WHAT TO PRODUCE: Each line below that contains the word "data" must be copied.

SUPPLIED INFORMATION:

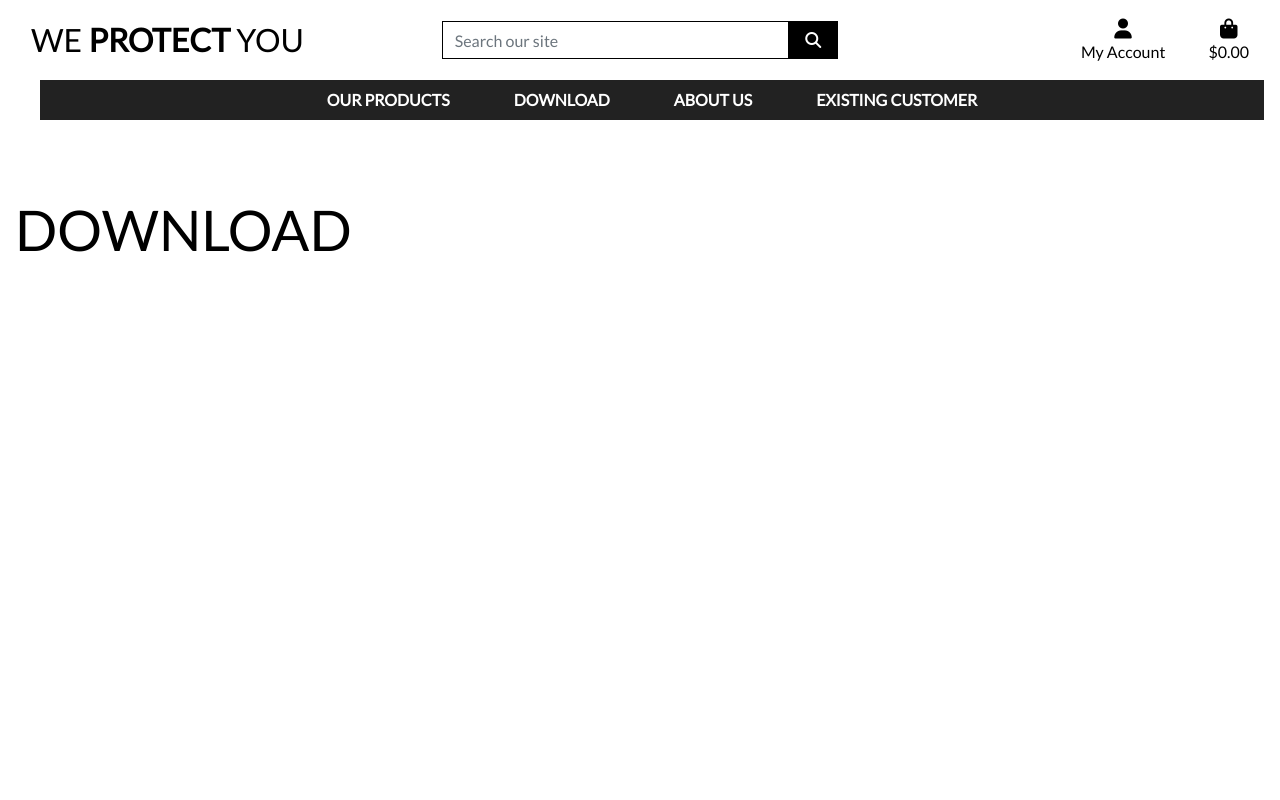
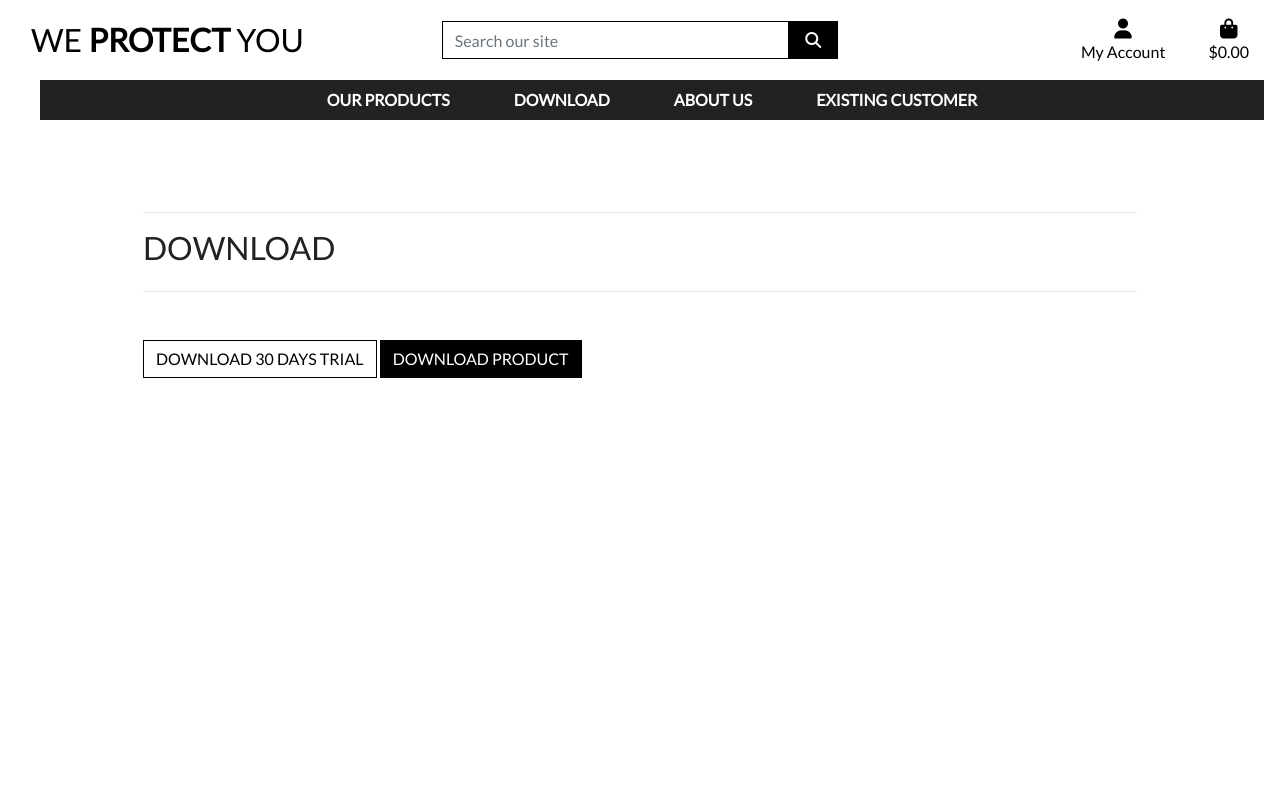
Before and after one commit to saram88/Protect, a Django app: page /download/ in a window 1280 px wide. Run offline with Django 3.2, Linux system fonts and the light colour scheme; some libraries are stand-ins or nearby versions.

Commit message:
Update static views

```diff
--- a/home/templates/home/download.html
+++ b/home/templates/home/download.html
@@ -1,5 +1,6 @@
 {% extends "base.html" %}
 {% load static %}
+
 
 {% block page_header %}
     <div class="container header-container">
@@ -10,13 +11,63 @@
 {% endblock %}
 
 {% block content %}
-<div class="container-fluid download-containter">
-    <div class="row h-100">
-        <div class="col-7 col-md-6 my-auto">
-            <h1 class="display-4 logo-font text-black">
-                Download
-            </h1>
+    <div class="overlay"></div>
+    <div class="container about-containter">
+        <div class="row">
+            <div class="col">
+                <hr>
+                <h2 class="logo-font mb-4">Download</h2>
+                <hr>
+            </div>
+        </div>
+        <div class="row">
+            <div class="col col-lg-12">
+                <p>
+
+                </p>
+                <button type="button" class="btn btn-outline-black rounded-0 text-uppercase mt-3" data-bs-toggle="modal" data-bs-target="#download_trial">
+                    Download 30 days trial
+                </button>
+                <button type="button" class="btn btn-black rounded-0 text-uppercase mt-3" data-bs-toggle="modal" data-bs-target="#download_product">
+                    Download Product
+                </button>
+            </div>
         </div>
     </div>
-</div>
+
+    <!-- Modal -->
+    <div class="modal fade" id="download_product" data-bs-backdrop="static" data-bs-keyboard="false" tabindex="-1" aria-labelledby="downloadProductLabel" aria-hidden="true">
+        <div class="modal-dialog">
+            <div class="modal-content">
+                <div class="modal-header">
+                    <h1 class="modal-title fs-5" id="downloadProductLabel">Download</h1>
+                    <button type="button" class="btn-close" data-bs-dismiss="modal" aria-label="Close"></button>
+                </div>
+                <div class="modal-body">
+
+                </div>
+                <div class="modal-footer">
+                    <button type="button" class="btn btn-secondary" data-bs-dismiss="modal">OK</button>
+                </div>
+            </div>
+        </div>
+    </div>
+
+    <div class="modal fade" id="download_trial" data-bs-backdrop="static" data-bs-keyboard="false" tabindex="-1" aria-labelledby="downloadTrialLabel" aria-hidden="true">
+        <div class="modal-dialog">
+            <div class="modal-content">
+                <div class="modal-header">
+                    <h1 class="modal-title fs-5" id="downloadTrialLabel">Download</h1>
+                    <button type="button" class="btn-close" data-bs-dismiss="modal" aria-label="Close"></button>
+                </div>
+                <div class="modal-body">
+
+                </div>
+                <div class="modal-footer">
+                    <button type="button" class="btn btn-secondary" data-bs-dismiss="modal">OK</button>
+                </div>
+            </div>
+        </div>
+    </div>
+
 {% endblock %}
--- a/profiles/templates/profiles/profile.html
+++ b/profiles/templates/profiles/profile.html
@@ -77,6 +77,7 @@
                 </div>
             </div>
         </div>
+    </div>
 {% endblock %}
 
 {% block postloadjs %}
--- a/static/css/base.css
+++ b/static/css/base.css
@@ -316,3 +316,4 @@ a.category-badge > span.badge:hover {
     body {
         height: calc(100vh - 116px);
     }
+}
```
Also changed, not shown: home/templates/home/about.html (+27 -22 lines), home/templates/home/contact.html (+30 -50 lines).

OUTPUT OF THE EXERCISE:
+                <button type="button" class="btn btn-outline-black rounded-0 text-uppercase mt-3" data-bs-toggle="modal" data-bs-target="#download_trial">
+                <button type="button" class="btn btn-black rounded-0 text-uppercase mt-3" data-bs-toggle="modal" data-bs-target="#download_product">
+    <div class="modal fade" id="download_product" data-bs-backdrop="static" data-bs-keyboard="false" tabindex="-1" aria-labelledby="downloadProductLabel" aria-hidden="true">
+                    <button type="button" class="btn-close" data-bs-dismiss="modal" aria-label="Close"></button>
+                    <button type="button" class="btn btn-secondary" data-bs-dismiss="modal">OK</button>
+    <div class="modal fade" id="download_trial" data-bs-backdrop="static" data-bs-keyboard="false" tabindex="-1" aria-labelledby="downloadTrialLabel" aria-hidden="true">
+                    <button type="button" class="btn-close" data-bs-dismiss="modal" aria-label="Close"></button>
+                    <button type="button" class="btn btn-secondary" data-bs-dismiss="modal">OK</button>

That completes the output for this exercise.